Chinese streamers need qualifications to talk about professional topics
FILE PHOTO: Livestreaming sessions by Chinese livestreamers Li Jiaqi and Viya, whose real name is Huang Wei, (L) are seen on Alibaba’s e-commerce app Taobao displayed on mobile phones in this illustration picture taken December 14, 2021. REUTERS/Florence Lo/Illustration

Have you ever BS’d your way through a conversation so well that 10 minutes in, you realize you’re still talking and have no idea what you’re talking about? Well, according to the Chinese government, online influencers don’t have the liberty to do that anymore.

According to China’s State Administration of Radio and Television and the Ministry of Culture and Tourism, content that requires a “higher professional level” (think medicine or law) will require credentials to be discussed. What this means is that influencers, including video game livestreamers and celebrities, will need to show their credentials to livestreaming platforms. Then, it will be up to those platforms to review them.

This is another step in a long line of Beijing’s efforts to crack down on China’s biggest tech companies like Tencent and Alibaba and clean up the trendy livestreaming industry.

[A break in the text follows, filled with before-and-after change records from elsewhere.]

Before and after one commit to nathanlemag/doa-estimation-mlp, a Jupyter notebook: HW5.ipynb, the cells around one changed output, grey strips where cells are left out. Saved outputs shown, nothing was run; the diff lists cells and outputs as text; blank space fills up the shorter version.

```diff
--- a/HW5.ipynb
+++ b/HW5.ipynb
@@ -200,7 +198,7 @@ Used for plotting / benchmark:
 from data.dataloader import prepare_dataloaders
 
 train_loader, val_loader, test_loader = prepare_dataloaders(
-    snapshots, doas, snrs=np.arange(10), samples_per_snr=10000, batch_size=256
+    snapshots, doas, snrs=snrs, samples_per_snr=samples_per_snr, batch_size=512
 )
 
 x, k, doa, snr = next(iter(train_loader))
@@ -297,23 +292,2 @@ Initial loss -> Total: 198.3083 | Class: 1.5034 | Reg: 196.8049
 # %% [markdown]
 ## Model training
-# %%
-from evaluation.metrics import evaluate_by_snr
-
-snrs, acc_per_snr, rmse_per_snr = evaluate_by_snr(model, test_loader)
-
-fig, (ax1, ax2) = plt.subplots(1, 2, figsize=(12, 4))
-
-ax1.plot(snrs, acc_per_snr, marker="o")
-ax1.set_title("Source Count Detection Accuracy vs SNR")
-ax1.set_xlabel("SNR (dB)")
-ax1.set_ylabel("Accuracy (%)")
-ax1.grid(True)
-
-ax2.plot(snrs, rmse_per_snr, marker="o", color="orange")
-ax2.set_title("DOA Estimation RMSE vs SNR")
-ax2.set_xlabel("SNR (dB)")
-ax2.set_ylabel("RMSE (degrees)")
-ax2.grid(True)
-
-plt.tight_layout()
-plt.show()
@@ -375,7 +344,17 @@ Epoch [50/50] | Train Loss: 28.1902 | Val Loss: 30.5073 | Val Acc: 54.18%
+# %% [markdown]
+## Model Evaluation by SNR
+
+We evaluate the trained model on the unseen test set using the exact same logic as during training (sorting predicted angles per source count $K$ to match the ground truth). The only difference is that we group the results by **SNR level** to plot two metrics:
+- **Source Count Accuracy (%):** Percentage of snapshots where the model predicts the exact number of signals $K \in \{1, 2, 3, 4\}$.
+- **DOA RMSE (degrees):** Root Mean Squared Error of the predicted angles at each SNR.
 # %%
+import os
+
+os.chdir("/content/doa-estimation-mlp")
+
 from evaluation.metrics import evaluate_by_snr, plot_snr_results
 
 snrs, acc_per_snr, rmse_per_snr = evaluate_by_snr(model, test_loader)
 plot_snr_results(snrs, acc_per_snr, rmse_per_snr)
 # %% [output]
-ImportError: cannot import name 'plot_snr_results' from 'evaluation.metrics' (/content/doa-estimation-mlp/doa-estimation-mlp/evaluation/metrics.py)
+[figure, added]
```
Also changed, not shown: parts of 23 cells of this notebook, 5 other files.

Over the past year and a half, the country has put in a number of new regulations on tech and streaming, such as banning children under 16 from watching livestreams after 10 p.m. and preventing kids from buying virtual gifts for their favorite streamers.

The two agencies laid out a general “code of conduct” for streamers, which includes preventing them from using Deepfake technology to tamper with party or state leaders and showing excessive food waste or excessively luxurious lifestyles, and it prohibits content that could be considered sexually suggestive or provocative.

So here’s a pretty simple translation: stay in your lane, streamers.